Prime Minister Benjamin Netanyahu took off with his family and an Israeli delegation to Washington ahead of the historic signing of normalization agreements with the United Arab Emirates (UAE) and Bahrain, “to set this historic change in motion,” as he termed it, on Sunday night. He landed at Andrews Air Force Base on Monday morning, US time.
The historic signing event will take place at the White House on Tuesday.
The countries have committed to begin the exchange of embassies and ambassadors, start direct flights between their countries, and launch cooperation initiatives across a broad range of sectors.
Hungarian Foreign Minister Péter Szijjártó will attend the signing ceremony, the only European minister to attend the signing ceremony at the White House.
Netanyahu said at the beginning of the Cabinet meeting earlier in the day that he had a conversation with President Donald Trump and King Hamad of Bahrain.
“It was a very warm conversation in which we agreed on the establishment of peaceful relations between Bahrain and Israel – the official establishment of peace with full diplomatic relations and with all that entails,” he recalled.

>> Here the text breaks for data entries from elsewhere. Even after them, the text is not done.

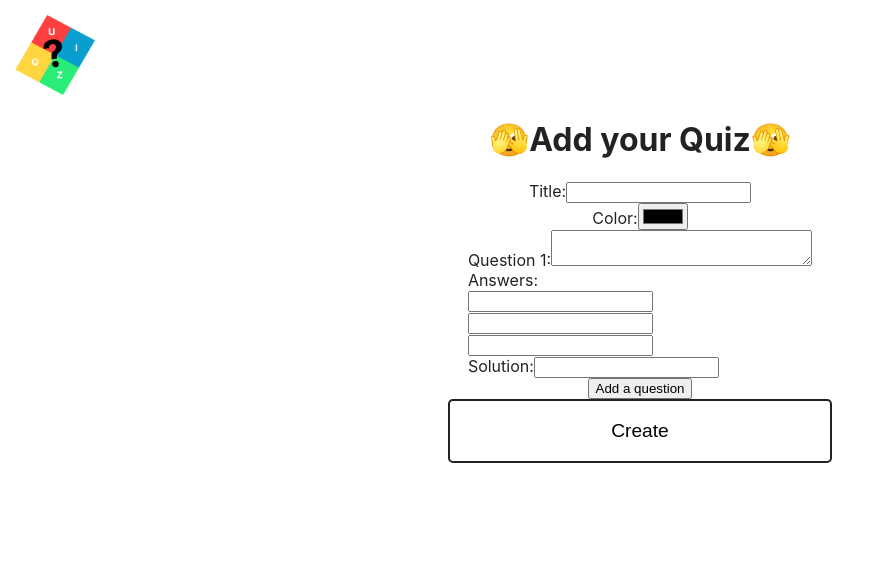
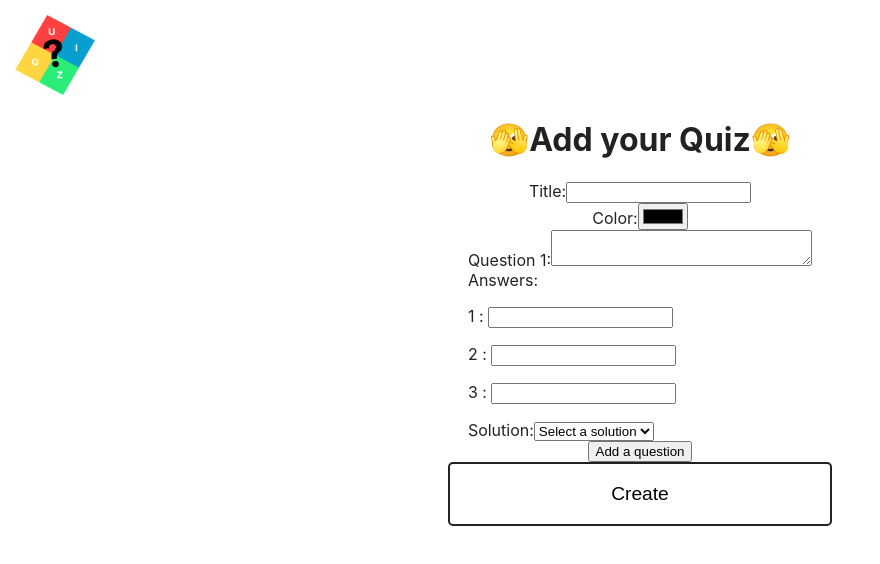
Before and after one commit to Sueysz/gen-quiz, a React (Vite) app: page /FormQuiz in a window 1280 px wide. Shown: the top 564 px of the page, without its empty margins (0-880 px from the left). Built offline with nearby package versions, Linux system fonts and the light colour scheme.

Commit message:
fix form & add select button

```diff
--- a/src/pages/FormQuiz.jsx
+++ b/src/pages/FormQuiz.jsx
@@ -1,4 +1,3 @@
-import Filter from 'bad-words';
 import * as Yup from 'yup';
 import { Link } from "react-router-dom"
 import { FormPage } from "../components/FormPage"
@@ -16,7 +15,7 @@ export const FormQuiz = () => {
             {
                 question: "",
                 answers: ["", "", ""],
-                solution: ""
+                solution: 0,
             }
         ]
     });
@@ -29,9 +28,9 @@ export const FormQuiz = () => {
                 question: Yup.string().required("Question is required"),
                 answers: Yup.array()
                     .of(Yup.string().required("Answer is required"))
-                    .min(1, "At least 1 answer is required")
-                    .max(3, "Maximum of 3 answers allowed"),
-                solution: Yup.string().required("Solution is required")
+                    .min(3, "Exactly 3 answers are required")
+                    .max(3, "Exactly 3 answers are required"),
+                solution: Yup.number().required("Solution is required").oneOf([1, 2, 3], "Invalid solution")
             })
         )
     });
@@ -49,7 +48,7 @@ export const FormQuiz = () => {
                     {
                         question: "",
                         answers: ["", "", ""],
-                        solution: "",
+                        solution: 0,
                     }
                 ]
             })
@@ -59,24 +58,21 @@ export const FormQuiz = () => {
     const handleQuestionChange = (event, index) => {
         const { value } = event.target;
         const updatedQuestions = [...formik.values.questions];
-        const filter = new Filter();
-        updatedQuestions[index].question = filter.clean(value);
+        updatedQuestions[index].question = value;
         formik.setFieldValue("questions", updatedQuestions);
     };
 
     const handleAnswerChange = (event, questionIndex, answerIndex) => {
         const { value } = event.target;
         const questions = [...formik.values.questions];
-        const filter = new Filter();
-        questions[questionIndex].answers[answerIndex] = filter.clean(value);
+        questions[questionIndex].answers[answerIndex] = value;
         formik.setFieldValue("questions", questions);
     }
 
     const handleSolutionChange = (event, index) => {
         const { value } = event.target;
         const questions = [...formik.values.questions];
-        const filter = new Filter();
-        questions[index].solution = filter.clean(value);
+        questions[index].solution = parseInt(value);
         formik.setFieldValue("questions", questions);
     }
 
@@ -85,7 +81,7 @@ export const FormQuiz = () => {
         updatedQuestions.push({
             question: "",
             answers: ["", "", ""],
-            solution: ""
+            solution: 0,
         });
         formik.setFieldValue("questions", updatedQuestions);
     }
@@ -150,7 +146,8 @@ export const FormQuiz = () => {
                             <label>Answers:</label>
                             {question.answers.map((answer, answerIndex) => (
                                 <div key={answerIndex} className="answer-container">
-                                    <input
+                                    <div>
+                                        <p>{answerIndex + 1} : <input
                                             type="text"
                                             name={`questions[${index}].answers[${answerIndex}]`}
                                             value={answer}
@@ -158,6 +155,9 @@ export const FormQuiz = () => {
                                                 handleAnswerChange(event, index, answerIndex)
                                             }
                                         />
+                                        </p>
+
+                                    </div>
                                     {formik.errors.questions &&
                                         formik.touched.questions &&
                                         formik.errors.questions[index] &&
@@ -176,13 +176,22 @@ export const FormQuiz = () => {
 
                         <div className="form-group">
                             <label htmlFor={`solution-${index}`}>Solution:</label>
-                            <input
-                                id={`solution-${index}`}
-                                type="text"
+                            <select
                                 name={`questions[${index}].solution`}
-                                value={question.solution}
+                                value=""
                                 onChange={(event) => handleSolutionChange(event, index)}
-                            />
+                                placeholder='Select a solution'
+                            >
+                                <option value="">
+                                    Select a solution
+                                </option>
+                                {new Array(3).fill(null).map((_, solution) => (
+                                    <option key={solution} value={solution}>
+                                        {solution + 1}
+                                    </option>
+                                ))}
+                            </select>
+
                             {formik.errors.questions &&
                                 formik.touched.questions &&
                                 formik.errors.questions[index] &&
```
Lines whose indentation alone changed are shown as unchanged.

“We now have two historic peace agreements, with two Arab countries, which were established in one month. I am certain that we all welcome the new era. We are at the threshold of a new era,” he declared.
He noted that the “great excitement” felt in Israel is “also reflected in the very great excitement in Bahrain and the UAE among the public at large. There truly is a great change here.”
The UAE and Bahrain are the first Arab nations to normalize relations with Israel in more than 25 years.
The UAE is the first major Arab state to recognize Israel since the Israel-Jordan Peace Treaty was signed in October 1994.
Announced on August 13, the Abraham Accords is the first between a Gulf state and Israel and is expected to lead to similar agreements with other Arab countries, possibly Oman, Morocco or Saudi Arabia.